As Christmas approached I was reminded that it is nearly ten years since my father died. He died at home, body finally failing from gangrene, diabetes and decades of heart attacks and strokes. I was 27 and my mother and I had been his carers for 17 years. They were not pleasant years; he was manipulative and abusive and put us through hell.
His death freed me to face another issue, crippling depression, anxiety and post traumatic stress. I spiralled quickly downwards until I ended up on benefits, unable to leave the house, unable to operate as a human being. I went into counselling and fought back, faced the clichéd responses from people with no understanding of mental health. I was nothing but a lazy malingerer to them, a parasite that had to “get his finger out”, “pull himself up by his bootstraps”, get over himself, get out of the house and get a job. I had people say “give him to me and I’ll whip him into shape in a few days”.
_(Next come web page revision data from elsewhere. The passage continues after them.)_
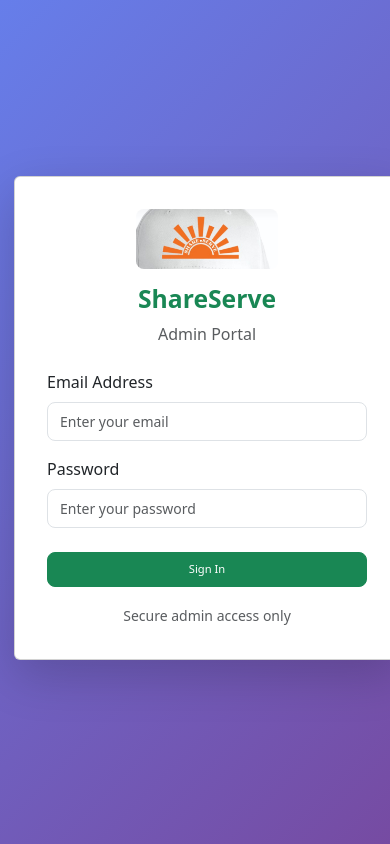
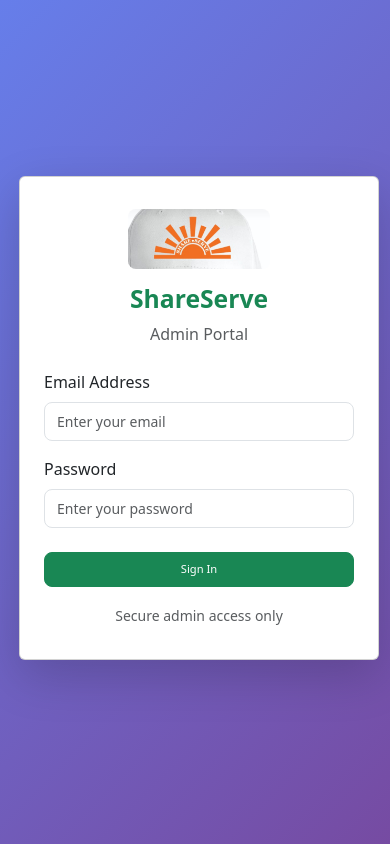
Before and after one commit to Susan-Mwende/Shareserve, a React (Vite) app in the folder frontend/: page /login in a window 390 px wide. Built offline with nearby package versions, Linux system fonts and the light colour scheme.

Commit message:
Fix login form mobile responsiveness - center form and remove purple space on left

```diff
--- a/frontend/src/components/Login.css
+++ b/frontend/src/components/Login.css
@@ -51,11 +51,43 @@
 }
 
 @media (max-width: 768px) {
+  .login-container {
+    min-height: 100vh;
+    width: 100vw;
+    max-width: 100vw;
+    overflow-x: hidden;
+    margin: 0;
+    padding: 0;
+    display: flex;
+    align-items: center;
+    justify-content: center;
+  }
+
+  .login-container .container-fluid {
+    padding: 0;
+    margin: 0;
+    width: 100%;
+    max-width: 100%;
+  }
+
+  .login-container .row {
+    margin: 0 !important;
+    padding: 0 !important;
+    width: 100% !important;
+  }
+
+  .login-container [class*="col-"] {
+    padding: 0 15px !important;
+    margin: 0 !important;
+  }
+
   .login-card {
-    margin: 1rem;
+    margin: 0;
+    width: 100%;
+    max-width: 100%;
   }
 
   .login-card .card-body {
-    padding: 2rem !important;
+    padding: 2rem 1.5rem !important;
   }
 }
--- a/frontend/src/components/Login.jsx
+++ b/frontend/src/components/Login.jsx
@@ -31,9 +31,9 @@
 
   return (
     <div className="login-container">
-      <Container>
-        <Row className="justify-content-center align-items-center min-vh-100">
-          <Col md={6} lg={4}>
+      <Container fluid className="h-100">
+        <Row className="justify-content-center align-items-center min-vh-100 mx-0">
+          <Col xs={12} sm={10} md={6} lg={4} className="px-3">
             <Card className="login-card shadow-lg">
               <Card.Body className="p-5">
                 <div className="text-center mb-4">
```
I went through hell, again, not because an idiot told me to, but because I refused to let my life be defined by an illness. Years of deep counselling, every week, that would leave me shaking and sick to my core. After I broke down completely it took two and a half years of that before I could leave the house, but I eventually got two hours a week volunteering with a charity.
They were brilliant, understanding and supportive. Two and a half years later, I got a part time job with them, two years after that and I’m doing the job of the brilliant lady that I started volunteering for all those years before. I’ve been signed-off as no longer needing counselling, and I truly don’t. I have my own house, I can stand up in front of rooms full of people and deliver training to them without thinking twice about it. I have things that were impossible dreams ten years ago.
So why am I not happy? Well, it’s not all been plain sailing. My mother was diagnosed with Alzheimer’s last year and I faced the spectre of becoming a carer again. Thankfully I had support and help this time and managed to get her into supported housing where she’s really happy, but the last year has been as brutal in its own way as all the others.
But that’s behind me, there are no threats left. No stresses and strains. I should be happy. So why am I constantly fighting the return of depression? Why do I feel worse than I have in years?
I fear that my life has taken its toll. I fear that it has hollowed me out, and the scars it has left behind are so thick that I feel nothing. I don’t know how to live a normal life. I don’t understand friendships or relationships. I feel things only when other people feel them and only feel alive when I can look at the world through their eyes, what was grey and irrelevant becomes vibrant and full of feeling, just because I’m with someone who sees it. If I’m alone I feel nothing and I fear that this makes me overbearing and hampers my ability to form relationships, because I crave that feeling of being alive more than anything else.
I have fought for decades. I have survived. And now, when I have achieved impossible things, I falter, because without the fight I have nothing left and nothing to live for. I did not expect to survive it and do not know what to do now that I have.
All I can say for sure is that other people matter. As much as I would have rejected that years ago I have to embrace it now. People saved my life, people have given me the foundation to fight back and people now give my life meaning. Their actions have an effect on how I feel, they can lift me up with common, everyday feelings that I can’t experience and light up my entire day, or they can sink me with a thoughtless word or careless action. While I struggle to find life and meaning, I find it in others and, very slowly, inch towards finding it in myself.
It’s a very vulnerable situation, but it is the situation I, and I’m guessing a lot of other people, are in. So please, be kind. Your words and actions can make or break someone fighting a battle that you likely can’t understand and, if you have a friend that’s annoyingly keen to spend time with you, please be patient. They may just be trying to live again.